REQUIREMENT:
Whenever "import" appears in a line, please copy that line from the data.

(Stored data)
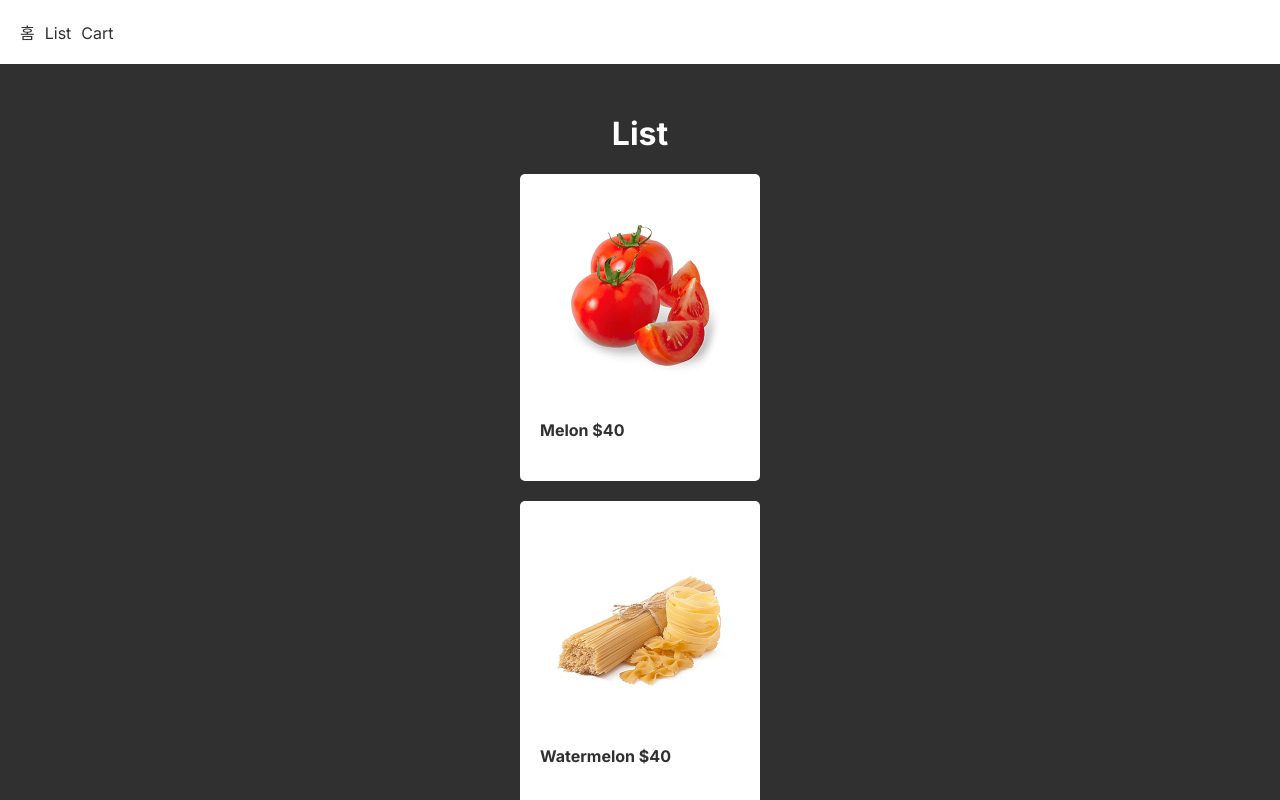
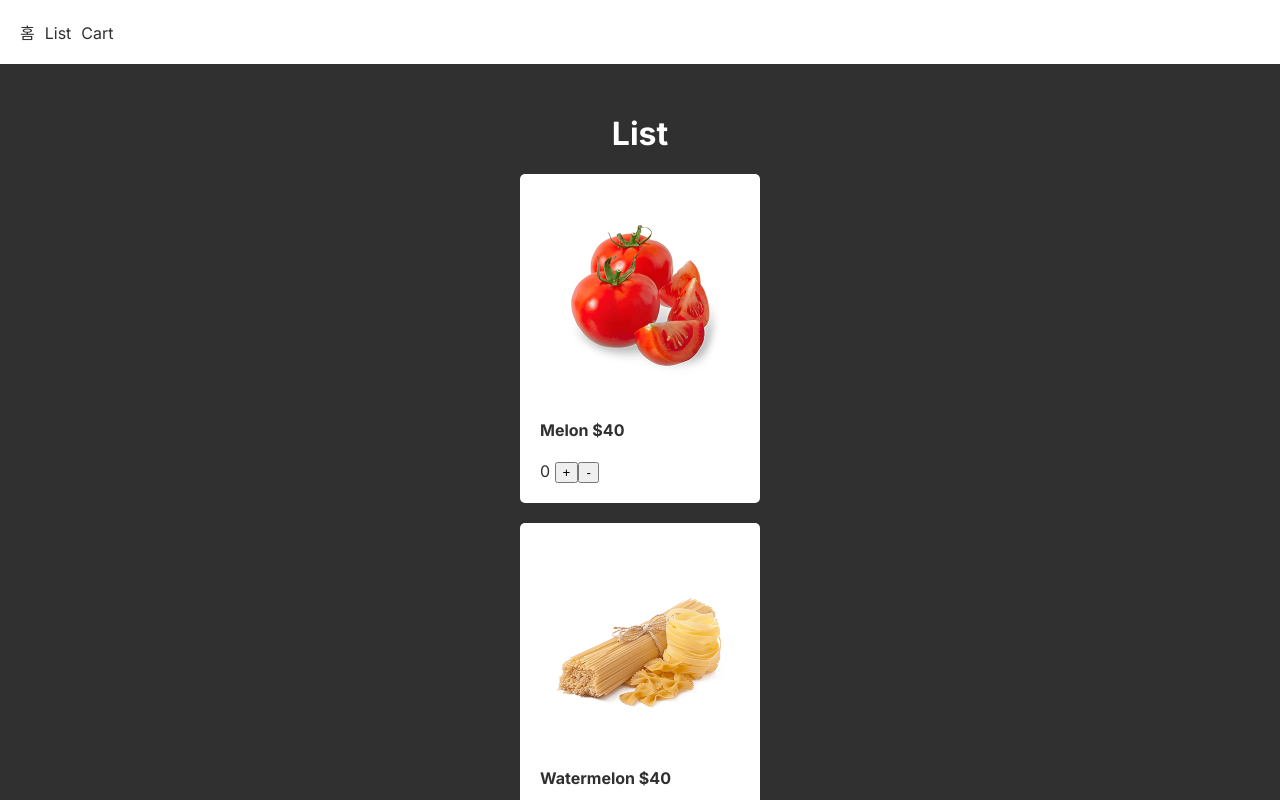
Before and after one commit to haileyham/Next.js-Study, a Next.js app in the folder market/: page /list in a window 1280 px wide. Shown: the top 800 px of the page. Built offline with nearby package versions, Linux system fonts and the light colour scheme.

Commit message:
좋아요 버튼 1

```diff
--- a/market/app/list/page.js
+++ b/market/app/list/page.js
@@ -1,9 +1,10 @@
-//------------------------------------------------------------//
-// 그냥 img 태그 사용
-//------------------------------------------------------------//
+'use client'
+
+import { useState } from "react"
 
 export default function List() {
     let 상품 = ['Melon', 'Watermelon', 'Pineapple']
+    let [수량, set수량] = useState(0)
 
     return (
         <div>
@@ -13,10 +14,10 @@ export default function List() {
                     return (
                         <div className="food" key={i}>
                             <img src={`/food${i}.png`} alt={a} className="food-img" />
-                            {/* img public 폴더에 넣었으면, /부터 시작해서 이미지경로 넣으면 됨.  (public 폴더에 있는 것들은 사이트 발행시 자동으로 사이트 root 경로로 이동)*/}
-                            {/* 최적화된 이미지 넣기 : 사이즈 최적화 / layout shift 방지 / lazy loading */}
-                            {/* 각각 번호별로 이미지 보여주기 위해서 food0~food2 이미지 src="/food0.png" 하드코딩 말고 src={`/food${i}.png`}하기 */}
                             <h4>{a} $40</h4>
+                            <span> {수량} </span>
+                            <button onClick={() => { set수량(수량 + 1) }}>+</button>
+                            <button onClick={() => { set수량(수량 - 1) }}>-</button>
                         </div>
                     )
                 })
@@ -25,44 +26,13 @@ export default function List() {
     )
 }
 
-//------------------------------------------------------------//
-//------------------------------------------------------------//
+//좋아요 버튼 만들기
+//그냥 <button onClick={() => { console.log(1) }}>+</button> 하면 안됨
+//JS문법은 Server component에서 안되고, client component에서만 되기 때문에 위에 'use client' 붙이기
+//이벤트핸들러 중에서 click 이벤트 사용 / onMouseOver 등 다양한 이벤트 종류 있음
 
-
-// import Image from "next/image"
-// import 이미지1 from '/public/food0.png' // 혹은 @/public/food0.png
-//------------------------------------------------------------//
-// 최적화된 이미지 넣기
-// 1. import Image from 'next/image'
-// 2. <Image/> 사용
-// 3. 이미지 경로는 해당 이미지 import 해와서 사용해야 함
-
-// 성능과 속도 측면에서 향상 됨
-// 이미지 import 해서 사용하면
-// 자동으로 이미지 lazy loading & 사이즈 최적화 & layout shift 방지
-// layout shift는 이미지가 늦게 로딩될 때 밑에 요소가 올라오는 현상
-
-// 단점
-// 만일 외부이미지를 가져올 때는 src="주소" 넣은 다음에 width={300} height={300} 속성 반드시 필요함
-// + next.config.js 파일에 images 넣을 거라고 셋팅 필요함(귀찮음 ㅠ 그래서 최적화는 바로 진행 못하면 사이트 다 만들고 리팩할때하기)
-//------------------------------------------------------------//
-
-// export default function List() {
-//     let 상품 = ['Melon', 'Watermelon', 'Pineapple']
-
-//     return (
-//         <div>
-//             <h1 className="title">List</h1>
-//             {
-//                 상품.map((a, i) => {
-//                     return (
-//                         <div className="food" key={i}>
-//                             <Image src={이미지1} className="food-img" />
-//                             <h4>{a} $40</h4>
-//                         </div>
-//                     )
-//                 })
-//             }
-//         </div>
-//     )
-// }
+//state에 데이터 보관 useState
+//set수량 : set수량() 함수처럼. ()안에 넣은것으로 기존 state 변경됨
+//좋아요 숫자 클릭하면 +1 하도록
+//set수량(수량 + 1) // 수량++ 할경우 버튼 두번씩 눌러줘야함
+//근데 위에처럼 원본에 +1하지말고, ...복사본 만들어서 사용
```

RESULT FOR THIS EXERCISE:
+import { useState } from "react"
-// import Image from "next/image"
-// import 이미지1 from '/public/food0.png' // 혹은 @/public/food0.png
-// 1. import Image from 'next/image'
-// 3. 이미지 경로는 해당 이미지 import 해와서 사용해야 함
-// 이미지 import 해서 사용하면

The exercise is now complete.